[Opening Provided material section]
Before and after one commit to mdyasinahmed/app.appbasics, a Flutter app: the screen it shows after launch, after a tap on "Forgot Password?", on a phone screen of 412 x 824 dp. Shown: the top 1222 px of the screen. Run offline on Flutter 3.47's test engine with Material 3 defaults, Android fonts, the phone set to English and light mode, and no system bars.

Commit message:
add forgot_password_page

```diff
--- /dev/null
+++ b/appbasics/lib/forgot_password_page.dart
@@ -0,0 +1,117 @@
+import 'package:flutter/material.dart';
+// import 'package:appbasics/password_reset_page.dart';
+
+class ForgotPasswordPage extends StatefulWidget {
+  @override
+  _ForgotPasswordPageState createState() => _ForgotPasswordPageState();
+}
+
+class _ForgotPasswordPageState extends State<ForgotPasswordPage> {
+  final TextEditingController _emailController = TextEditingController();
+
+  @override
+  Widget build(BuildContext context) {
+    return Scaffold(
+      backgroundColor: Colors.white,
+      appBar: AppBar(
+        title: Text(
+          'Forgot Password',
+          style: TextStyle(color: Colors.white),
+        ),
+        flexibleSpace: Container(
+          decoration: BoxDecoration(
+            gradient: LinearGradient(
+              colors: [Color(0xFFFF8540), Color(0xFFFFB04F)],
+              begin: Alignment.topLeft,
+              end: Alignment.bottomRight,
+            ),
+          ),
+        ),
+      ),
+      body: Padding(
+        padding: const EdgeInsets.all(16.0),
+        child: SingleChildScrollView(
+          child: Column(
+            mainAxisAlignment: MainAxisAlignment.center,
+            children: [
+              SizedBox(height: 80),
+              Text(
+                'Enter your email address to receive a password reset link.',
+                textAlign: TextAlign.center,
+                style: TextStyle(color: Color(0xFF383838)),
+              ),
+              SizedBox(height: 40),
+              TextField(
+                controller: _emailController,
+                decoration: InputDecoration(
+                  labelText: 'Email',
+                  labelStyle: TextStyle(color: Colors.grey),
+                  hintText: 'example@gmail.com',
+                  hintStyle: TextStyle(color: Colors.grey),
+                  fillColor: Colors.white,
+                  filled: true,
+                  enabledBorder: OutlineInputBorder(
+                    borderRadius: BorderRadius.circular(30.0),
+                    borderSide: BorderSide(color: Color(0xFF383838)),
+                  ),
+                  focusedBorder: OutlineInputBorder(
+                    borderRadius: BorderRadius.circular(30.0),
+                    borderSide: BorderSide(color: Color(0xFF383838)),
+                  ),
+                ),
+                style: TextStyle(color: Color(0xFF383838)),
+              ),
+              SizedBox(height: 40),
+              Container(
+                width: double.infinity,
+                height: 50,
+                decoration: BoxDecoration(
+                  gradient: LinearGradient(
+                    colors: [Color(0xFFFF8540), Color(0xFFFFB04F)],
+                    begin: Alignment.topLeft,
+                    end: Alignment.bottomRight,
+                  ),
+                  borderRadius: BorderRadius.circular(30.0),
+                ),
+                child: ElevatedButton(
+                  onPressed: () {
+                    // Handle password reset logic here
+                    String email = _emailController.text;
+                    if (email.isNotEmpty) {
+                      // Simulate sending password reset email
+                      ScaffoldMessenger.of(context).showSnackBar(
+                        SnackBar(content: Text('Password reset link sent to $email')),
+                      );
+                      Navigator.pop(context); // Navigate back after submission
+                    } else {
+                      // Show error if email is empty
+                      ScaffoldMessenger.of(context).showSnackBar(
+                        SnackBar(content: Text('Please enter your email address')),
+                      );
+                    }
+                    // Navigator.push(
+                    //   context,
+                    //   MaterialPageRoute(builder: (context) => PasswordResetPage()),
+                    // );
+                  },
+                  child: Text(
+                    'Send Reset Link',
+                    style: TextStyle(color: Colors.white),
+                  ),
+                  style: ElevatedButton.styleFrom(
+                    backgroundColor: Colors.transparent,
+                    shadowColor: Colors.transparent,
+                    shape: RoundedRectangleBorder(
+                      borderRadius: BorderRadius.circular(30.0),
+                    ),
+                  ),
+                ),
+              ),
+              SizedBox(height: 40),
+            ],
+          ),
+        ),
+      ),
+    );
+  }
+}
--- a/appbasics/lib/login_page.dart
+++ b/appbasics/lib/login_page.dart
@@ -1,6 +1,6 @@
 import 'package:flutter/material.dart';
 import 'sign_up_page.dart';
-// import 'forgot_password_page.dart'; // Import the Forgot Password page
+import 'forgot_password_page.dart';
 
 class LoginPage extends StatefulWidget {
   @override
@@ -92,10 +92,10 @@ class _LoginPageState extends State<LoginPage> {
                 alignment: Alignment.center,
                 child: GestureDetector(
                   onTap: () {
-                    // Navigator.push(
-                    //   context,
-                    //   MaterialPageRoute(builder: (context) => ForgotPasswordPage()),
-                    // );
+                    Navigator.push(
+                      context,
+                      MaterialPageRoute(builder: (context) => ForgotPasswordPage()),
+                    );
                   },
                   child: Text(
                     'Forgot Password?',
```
[Closing Provided material section]
▸ Try it: Tally every line above that has the word "BorderRadius", and report the total with no other words.

▸ Your response: 4